How do his findings that the resveratrol in wine protected against prostate cancer -- at least in animals -- square with the new findings that neither red nor white wine seem protective against breast cancer in women? At least at first glance, "the alcohol is obviously a more potent carcinogen than resveratrol is protective against cancer," Lamartiniere said.
But, he said, "different red wines have different potencies of resveratrol. Cabernet sauvignon has the highest." What isn't clear, he added, is how much resveratrol was in the red wine typically consumed by the women in the Kaiser study.
So, what's the best advice for women interested in minimizing their breast cancer risk? "Modest consumption of anything is the way to go," Lamartiniere said.

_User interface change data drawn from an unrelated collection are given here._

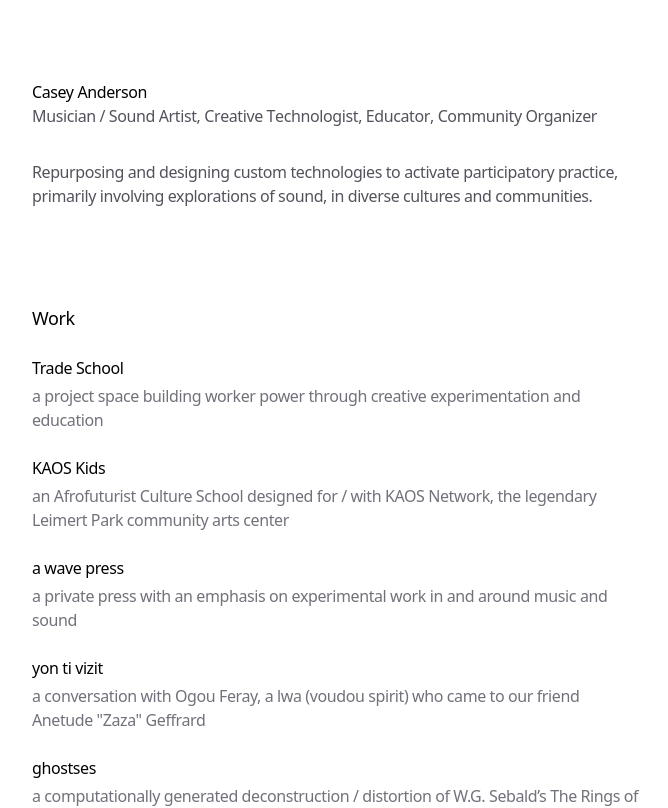
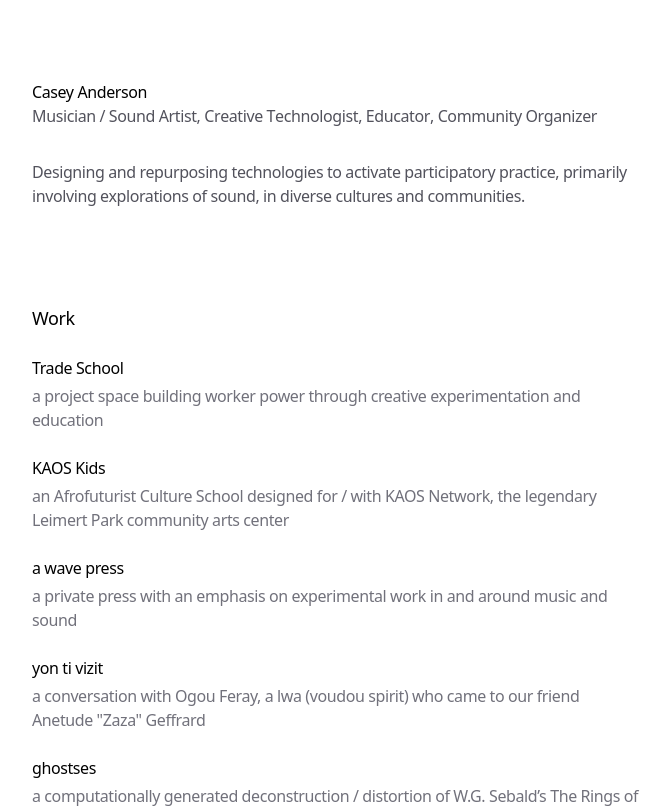
Before and after one commit to caseyanderson/caseyanderson.work, a Next.js app: page / in a window 1280 px wide. Shown: the top 808 px of the page, without its empty margins (304-972 px from the left). Built offline with nearby package versions, Linux system fonts and the light colour scheme.

Commit message:
copy edit

```diff
--- a/app/page.tsx
+++ b/app/page.tsx
@@ -137,7 +137,7 @@
       >
         <div className="flex-1">
           <p className="text-zinc-600 dark:text-zinc-400">
-            Repurposing and designing custom technologies to activate participatory practice,
+            Designing and repurposing technologies to activate participatory practice,
             primarily involving explorations of sound, in diverse cultures and communities.
           </p>
         </div>
```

Li emphasized that alcohol consumption is just one of the factors that could raise breast cancer risk. To reduce overall breast cancer risk, she advises women to follow a healthy lifestyle by eating a good diet, exercising, not smoking and not drinking heavily.
To learn more about breast cancer, visit the American Cancer Society.
SOURCES: Yan Li, M.D., oncologist, Kaiser Permanente, Oakland, Calif; Coral Lamartiniere, Ph.D., professor, pharmacology and toxicology, University of Alabama at Birmingham; Sept. 27, 2007, presentation, European Cancer Conference, Barcelona, Spain